Favorite Example: Last Christmas morning, when I was browsing the web in my pajamas, I noticed the Etihad Airlines error fare to Abu Dhabi. Booked instantly since the dates were as far as 9 months out. Thanks to the Points Guy, I flew out to Abu Dhabi and Dubai for a tiny $177 round-trip from NYC.

 I had way too much fun in Dubai. But the SAFari was my favorite part. Get it?

2 – The Flight Deal: No-frills fare deal alerts. They post daily, usually several times a day. A lot of irresistible flight deals.

Favorite Example: My recent booking of a $245 roundtrip ticket to Oslo from NYC.Complemented by a Oslo-London roundtrip ticket for $22 on RyanAir.

Oslo photo via polartravel.com


mexico city

3 – Secret Flying: They claim to know “The deals nobody else knows about” but from time to time you can see the same story across different blogs. Still they are updated very often, and they also include a variety of international flight deals so you don’t really have to live in the US to take advantage of them.


Favorite Example: Toronto to NYC for $78 (one way).


PRO TIP: Make sure to follow these pages on Facebook as well, and change your settings to “See First” their posts so you literally don’t miss a deal.

Now don’t forget, the error fares are just the tip of the iceberg.
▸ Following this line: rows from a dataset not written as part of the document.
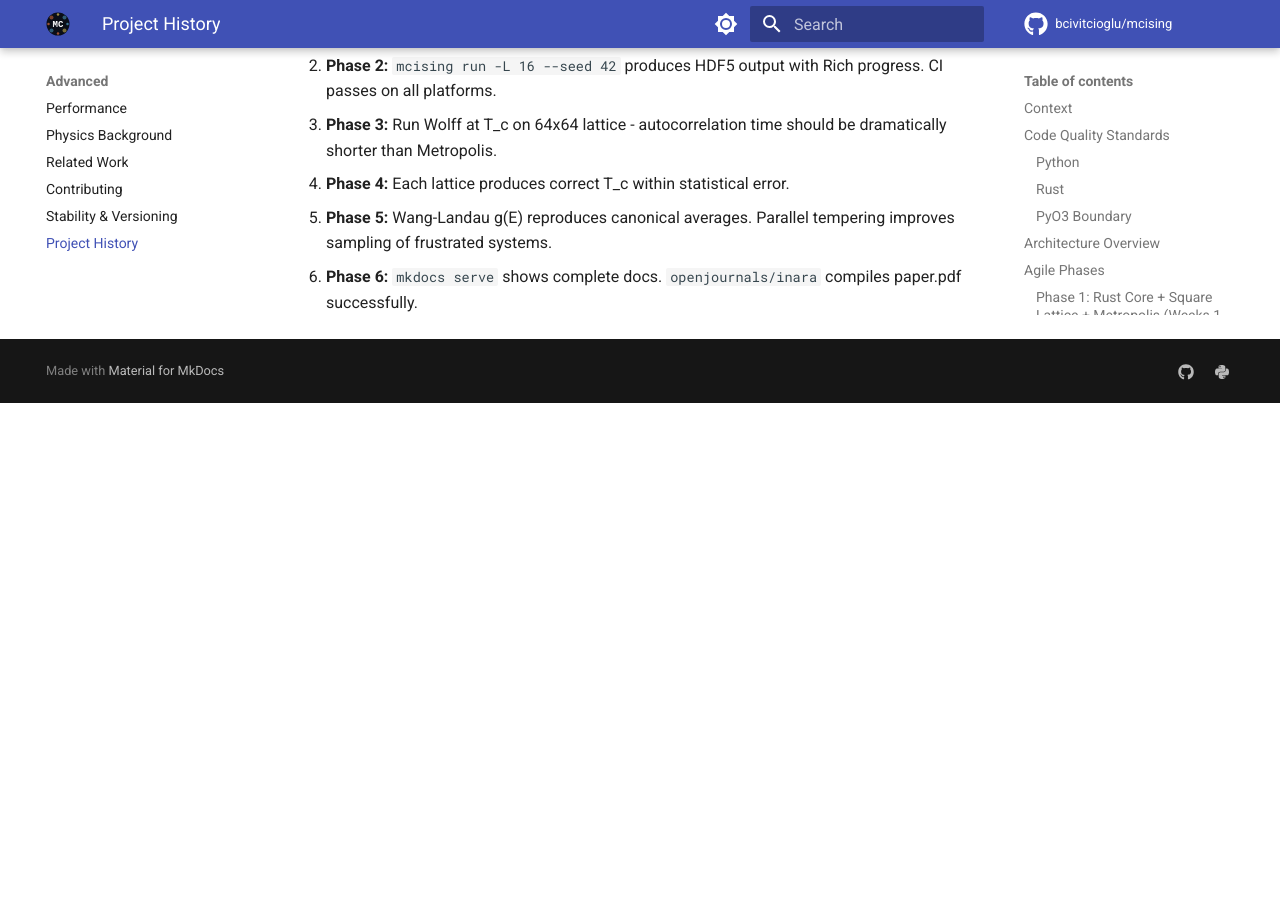
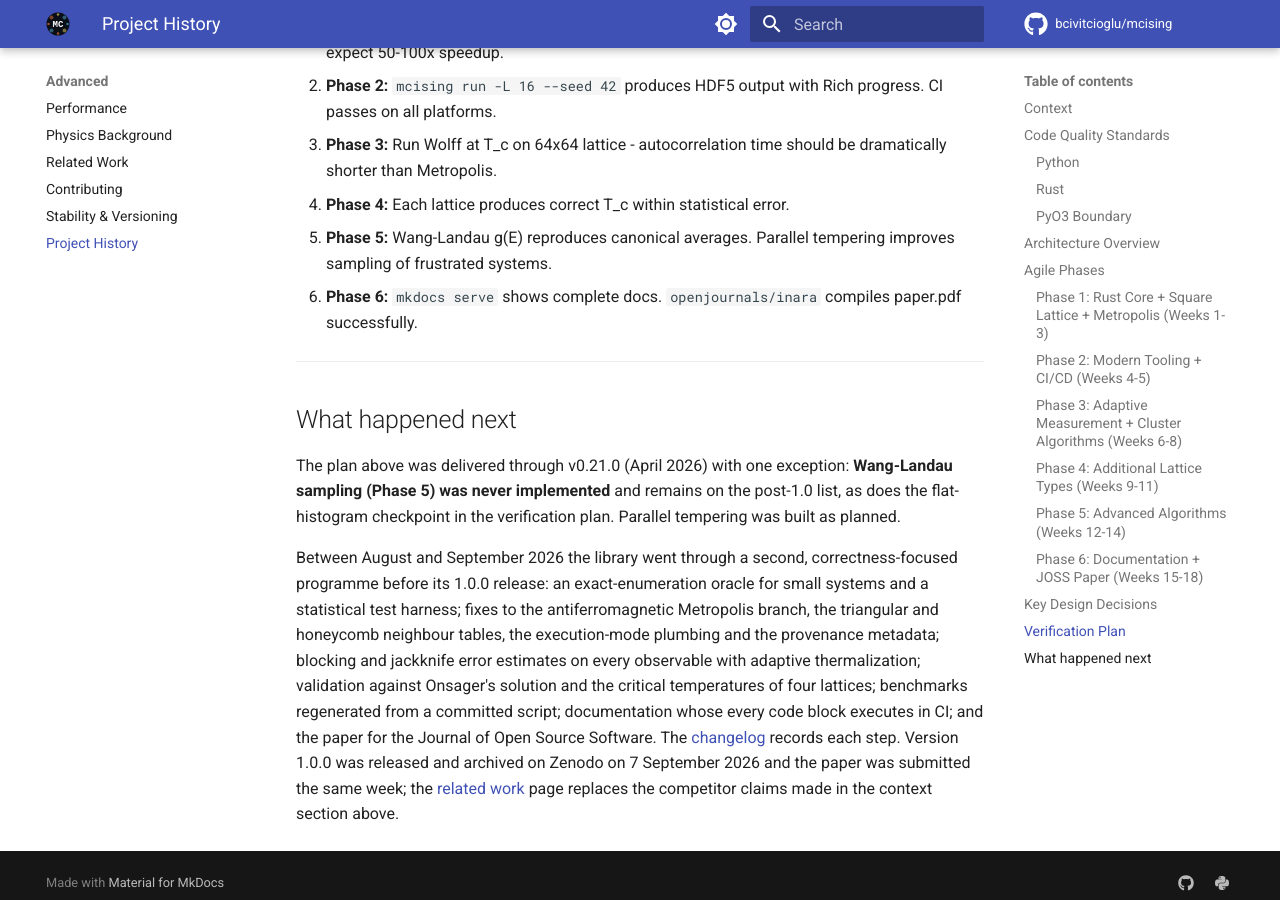
Before and after one commit to bcivitcioglu/mcising, an MkDocs documentation site: the page built from docs/advanced/history.md, in a window 1280 px wide and 900 px high, scrolled down 8408 px. Built offline with MkDocs 1.6.1 and Material for MkDocs 9.7.7, drawn with Linux system fonts in a browser that asks for light colours; comment, search, counter and statistics services are not loaded; before the commit the page ends 8811 px from its top, so only the background shows below that; some of the changed text lies outside the part shown.

Commit message:
Docs: record the 1.0 programme in the history page, paper status in README
The history page ends with the 2026 correctness programme and states that
Wang-Landau from the original plan was never built; the README says the JOSS
paper is submitted rather than in preparation.

```diff
--- a/docs/advanced/history.md
+++ b/docs/advanced/history.md
@@ -5,6 +5,8 @@
     from a pure-Python prototype (v0.13, 2024) to the Rust-core library it is today.
     It is preserved here as a historical record; some claims and plans reflect the
     state of the project in early 2026 and are superseded by the current documentation.
+    Not everything in it was built: see [What happened next](#what-happened-next) at
+    the end of the page.
 
 ## Context
 
@@ -297,3 +299,27 @@ After each phase, verify:
 4. **Phase 4:** Each lattice produces correct T_c within statistical error.
 5. **Phase 5:** Wang-Landau g(E) reproduces canonical averages. Parallel tempering improves sampling of frustrated systems.
 6. **Phase 6:** `mkdocs serve` shows complete docs. `openjournals/inara` compiles paper.pdf successfully.
+
+---
+
+## What happened next
+
+The plan above was delivered through v0.21.0 (April 2026) with one exception:
+**Wang-Landau sampling (Phase 5) was never implemented** and remains on the
+post-1.0 list, as does the flat-histogram checkpoint in the verification plan.
+Parallel tempering was built as planned.
+
+Between August and September 2026 the library went through a second,
+correctness-focused programme before its 1.0.0 release: an exact-enumeration
+oracle for small systems and a statistical test harness; fixes to the
+antiferromagnetic Metropolis branch, the triangular and honeycomb neighbour
+tables, the execution-mode plumbing and the provenance metadata; blocking and
+jackknife error estimates on every observable with adaptive thermalization;
+validation against Onsager's solution and the critical temperatures of four
+lattices; benchmarks regenerated from a committed script; documentation whose
+every code block executes in CI; and the paper for the Journal of Open Source
+Software. The [changelog](https://github.com/bcivitcioglu/mcising/blob/master/CHANGELOG.md)
+records each step. Version 1.0.0 was released and archived on Zenodo on
+7 September 2026 and the paper was submitted the same week; the
+[related work](related-work.md) page replaces the competitor claims made in the
+context section above.
```
Also changed, not shown: README.md (+1 -1 lines).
There are many travel hacks you can achieve by being a smart credit card user. Being a mile hoarder is fun and rewarding. And usually doesn’t cost you an extra dime.


Ask me all your travel deal questions below in the comments section, follow me on LinkedIn & Instagram (@grabthatpassport) and watch out for my upcoming posts where I’ll be sharing a lot tips and tricks that changed my life during the last couple of years. Because it’s time to pay it forward 🙂

About the Author

I’m a New York-based global citizen and a digital marketing strategist who is lucky enough to make a living out of his passion. I’m also a travel blogger  with 13,500+ combined social followers. Check out my blog and social channels for inspiration & travel hacks!